More money for California community colleges1 min read

Annette Shussett

California community colleges will receive a budget increase of $600 million for the 2000-2001 fiscal year, bringing the community college budget to over $6 billion. According to Mike Brandy, vice president of Finance and College Services at De Anza College, this represents an increase in state funding of almost $200 per student.

The state Assembly approved the new California State budget on June 15, 2000. Each year the state uses a formula combining enrollment numbers and the cost of living increase, which they have ordinarily awarded to the community college fund. However, Brandy said that this year the assembly voted an increase in the budget of 4.17 percent, which is 1 percent more than the rate of increase in the cost of living, according to the consumer price index.

Other funding increases came from the Partnership For Excellence program, which is a program that was originated by the state Chancellor’s Office to increase desired community college outcomes such as larger numbers of students transferring to four year colleges, improved access to education for the physically challenged and other performance based goals.
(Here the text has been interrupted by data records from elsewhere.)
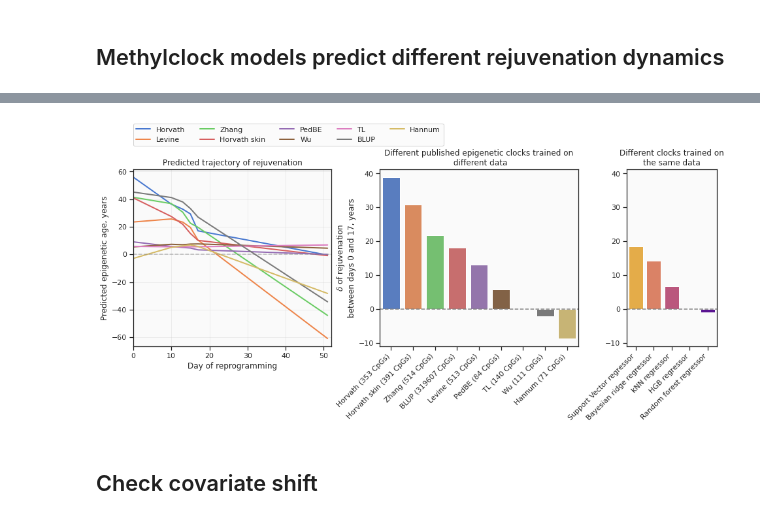
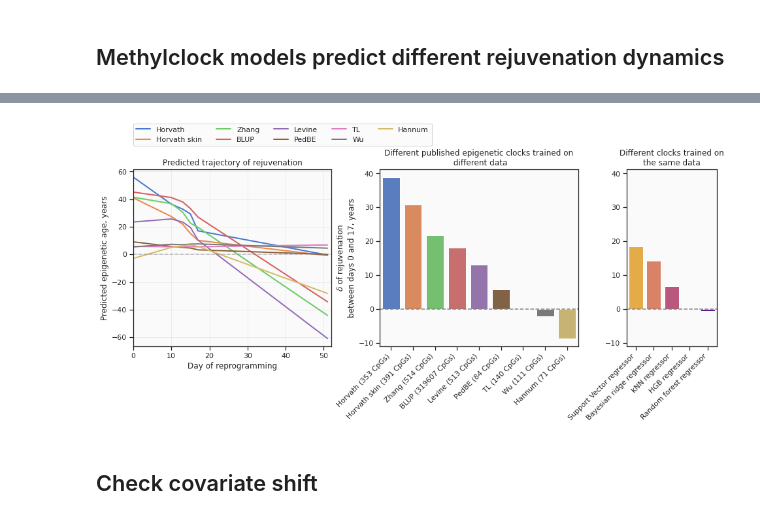
Before and after one commit to ComputationalAgingLab/reprogramming_ood, a Jupyter notebook: invitro_reprog_analysis.ipynb, the cells around one changed output, grey strips where cells are left out. Saved outputs shown, nothing was run; the diff lists cells and outputs as text; code cells hidden in the pictures.

```diff
--- a/invitro_reprog_analysis.ipynb
+++ b/invitro_reprog_analysis.ipynb
@@ -193,7 +193,7 @@ axes[1].set_xticklabels(axes[1].get_xticklabels(), rotation=45, ha='right')
 
 
 #ax0
-for clri, c in zip(color_iters, groupr.columns):
+for clri, c in zip(color_iters, delta_rep['clock']):
     ctext = c.split('(')[0][:-1]
     axes[0].plot(groupr.index, groupr[c], label=ctext, lw=2, color=clri)
 axes[0].legend(loc=[0.0, 1.13], ncol=5)
@@ -757,38 +757,38 @@ axes[1].set_xticklabels(axes[1].get_xticklabels(), rotation=45, ha='right')
 
 
 #ax0
-for clri, c in zip(color_iters, groupr.columns):
+for clri, c in zip(color_iters, delta_rep['clock']):
     ctext = c.split('(')[0][:-1]
     axes[0].plot(groupr.index, groupr[c], label=ctext, lw=2, color=clri)
 axes[0].legend(loc=[0.0, 1.13], ncol=5)
 axes[0].grid(alpha=0.3)
 axes[0].axhline(0, ls='--', alpha=0.5, color='grey')
 axes[0].set_xlim([0, 52])
 axes[0].set_xlabel('Day of reprogramming')
 axes[0].set_ylabel('Predicted epigenetic age, years')
 axes[0].set_title('Predicted trajectory of rejuvenation')
 
 
 #ax2
 delta_rep2 = groupr2.loc[0] - groupr2.loc[15]
 delta_rep2 = delta_rep2.sort_values(ascending=False).to_frame().reset_index()
 delta_rep2.columns = ['clock', 'delta']
 
 sns.barplot(data=delta_rep2, y='delta', x='clock', orient='v', ax=axes[2], palette='plasma_r')
 axes[2].annotate('Trained on \nHannum\'s blood \ndataset 71 CpGs', xy=(0, 85))
 axes[2].set_xticklabels(axes[2].get_xticklabels(), rotation=45, ha='right')
 axes[2].set_xlabel('')
 axes[2].set_ylabel('')
 axes[2].set_title('Different clocks trained on\nthe same data')
 axes[2].axhline(0, color='grey', ls='--')
 axes[2].set_ylim(axes[1].get_ylim())
 # axes[2].set_yticklabels([])
 
 plt.subplots_adjust(wspace=0.3)
 plt.savefig('figs/A2_sup_rep2.pdf', format='pdf', bbox_inches='tight')
 plt.show()
 # %% [output]
-[figure, old version]
+[figure, new version]
 # %% [markdown]
 ## Check covariate shift
 # %%
```
Also changed, not shown: parts of 3 cells of this notebook, 2 other files.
The Partnership For Excellence program expanded its contribution to $155 million this year.

In addition to these sources of money, the state awards community colleges a Block Grant between $500,000 and $1 million. This one time allotment comes out of the state budget surplus and is earmarked for instructional equipment.

The De Anza/Foothill Community College District will receive approximately $4 million combined from all of these allotments. The College Council, an elected body consisting of students, faculty and other college staff, will meet in December to decide exactly how to allocate the new funds.

According to the Aug. 30 issue of The Advocate, President of the state Board of Governors Rosemary Thakar said, “This funding will…move our funding per student closer to the national average.”